Rabbi Kushner brings a sensitive interpretation from Menachem Mendl of Kotzk to offer a beautiful alternative translation: “God was in the place and I … i did not know.” So, moved was Rabbi Kushner by this nuanced line, that he made it the title of his book – which, by the way, I heartily recommend. The capital “I” is the “I” of arrogance. The lower case “i" is the “i" of humility.
As a child, Jacob was indeed a heel. As an adult, Jacob was forced to confront his arrogance and learn humility, and in a dark and vulnerable hour, discovered that he was never truly alone.
Neither are we.
Genesis 25:19 – 28:9
Here we go again! In this week’s parasha famine strikes the land, as it did in the time of Abraham, and Isaac brings his household to Abimelech, king of the Philisitines, for safety. The only problem is that, being a stranger, Isaac is afraid – especially because Rebekah was so beautiful. Thinking that someone might kill him to get Rebekah, he lied about their relationship and told everyone that she was his sister instead of his wife – just as his father Abraham had done when he and Sarah sought refuge in Egypt and then again with Abimelech.

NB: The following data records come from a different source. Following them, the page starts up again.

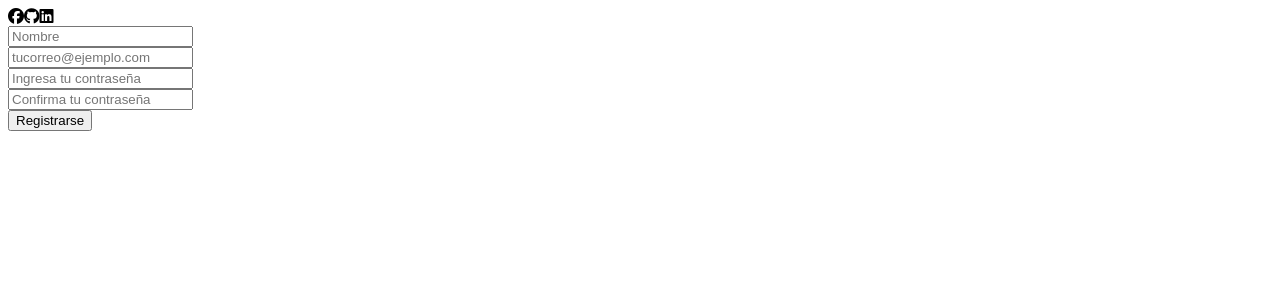
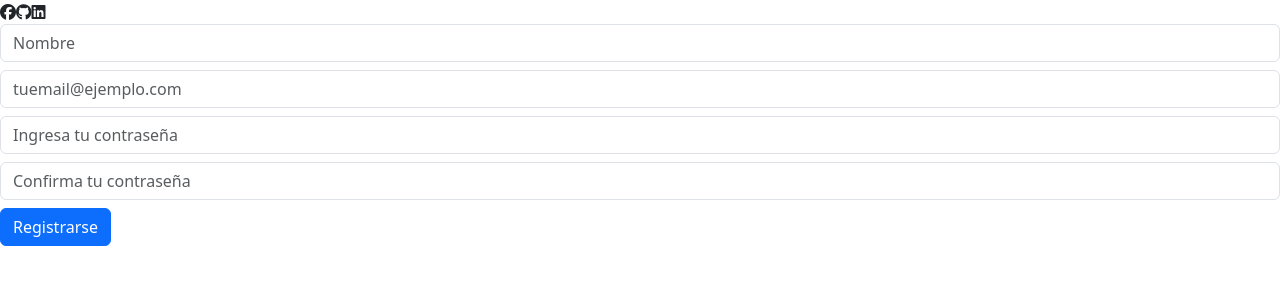
Before and after one commit to javoc88/dl-jsx-loginform, a React (Vite) app: page / in a window 1280 px wide. Shown: the top 300 px of the page. Built offline with nearby package versions, Linux system fonts and the light colour scheme.

Commit message:
editado Formulario usando React Bootstrap

```diff
--- a/package.json
+++ b/package.json
@@ -10,7 +10,9 @@
     "preview": "vite preview"
   },
   "dependencies": {
+    "bootstrap": "^5.3.1",
     "react": "^18.2.0",
+    "react-bootstrap": "^2.8.0",
     "react-dom": "^18.2.0"
   },
   "devDependencies": {
--- a/src/App.jsx
+++ b/src/App.jsx
@@ -1,5 +1,7 @@
+import React from "react";
 import { useState } from "react";
 import "./App.css";
+import "bootstrap/dist/css/bootstrap.min.css";
 import Registro from "./components/Registro";
 
 function App() {
--- a/src/components/Formulario.jsx
+++ b/src/components/Formulario.jsx
@@ -1,4 +1,6 @@
 import { useState } from "react";
+import Button from "react-bootstrap/Button";
+import Form from "react-bootstrap/Form";
 
 const Formulario = () => {
   const [name, setName] = useState("");
@@ -8,6 +10,9 @@ const Formulario = () => {
   const validateData = () => {
     if (password != confirmPassword) {
       //componente Alert - "Contraseñas no coinciden"
+      // test
+      alert("Contraseñas no coinciden");
+      return;
     }
     if (
       name === "" ||
@@ -16,9 +21,14 @@ const Formulario = () => {
       confirmPassword === ""
     ) {
       //componente Alert - "Completar todos los campos"
+      // test
+      alert("Completar todos los campos");
+      return;
     }
 
     // componente Alert - "Cuenta creada exitosamente"
+    // test
+    alert("Cuenta creada exitosamente");
     setName("");
     setEmail("");
     setPassword("");
@@ -27,7 +37,48 @@ const Formulario = () => {
 
   return (
     <>
-      <form onSubmit={validateData}>
+    {/* Formulario con React Bootstrap */}
+      <Form onSubmit={validateData}>
+        <Form.Group className="mb-2" controlId="formName">
+          <Form.Control
+            type="text"
+            placeholder="Nombre"
+            aria-label="Username"
+            value={name}
+            onChange={(e) => setName(e.target.value)}
+          />
+        </Form.Group>
+        <Form.Group className="mb-2" controlId="formEmail">
+          <Form.Control
+            type="email"
+            placeholder="tuemail@ejemplo.com"
+            value={email}
+            onChange={(e) => setEmail(e.target.value)}
+          />
+        </Form.Group>
+        <Form.Group className="mb-2" controlId="formPassword">
+          <Form.Control
+            type="password"
+            aria-label="Password"
+            placeholder="Ingresa tu contraseña"
+            value={password}
+            onChange={(e) => setPassword(e.target.value)}
+          />
+        </Form.Group>
+        <Form.Group className="mb-2" controlId="formConfirmPassword">
+          <Form.Control
+            type="password"
+            aria-label="Confirm Password"
+            placeholder="Confirma tu contraseña"
+            value={confirmPassword}
+            onChange={(e) => setConfirmPassword(e.target.value)}
+          />
+        </Form.Group>
+        <Button type="submit">Registrarse</Button>
+      </Form>
+
+      {/* formulario sin React Bootstrap */}
+      {/* <form onSubmit={validateData}>
         <div>
           <input
             type="text"
@@ -65,9 +116,9 @@ const Formulario = () => {
           />
         </div>
         <div>
-          <button type="submit">Registrarse</button>
+          <Button type="submit">Registrarse</Button>
         </div>
-      </form>
+      </form> */}
     </>
   );
 };
```
Also changed, not shown: 1 other file (tests, documents, lock files or other folders).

As with Abraham’s story, the danger to Isaac seems exaggerated in his own imagination. When Pharoah and Abimelech each found out the truth that Sarah and Abraham were married, they became angry at Abraham, and made sure to respect the marriage. They did not ever threaten his safety. Similarly, when Abimelech learns that Rebekah and Isaac are married he is angry at Isaac for lying, and guarantees both Isaac’s and Rebekah’s safety.
It seems to me that, in the weeks following the killings in Pittsburgh, that we can learn something from our forebears. Should we look to our security? Absolutely, and with a careful and reasoned approach. However, we should never allow our fears prevent us from being true to who we are, or from living with integrity and even pride. Over the centuries and millennia, we have learned some difficult lessons, and as a people, have overcome the darkest of tragedies. It is not fear that carried us through, but rather our strength, our values, and our resiliency.
Hi there! I am the senior rabbi at Temple Beth Ami in Rockville, Maryland, where I have served since 2016.
(c) copyright 2018 by Rabbi Gary Pokras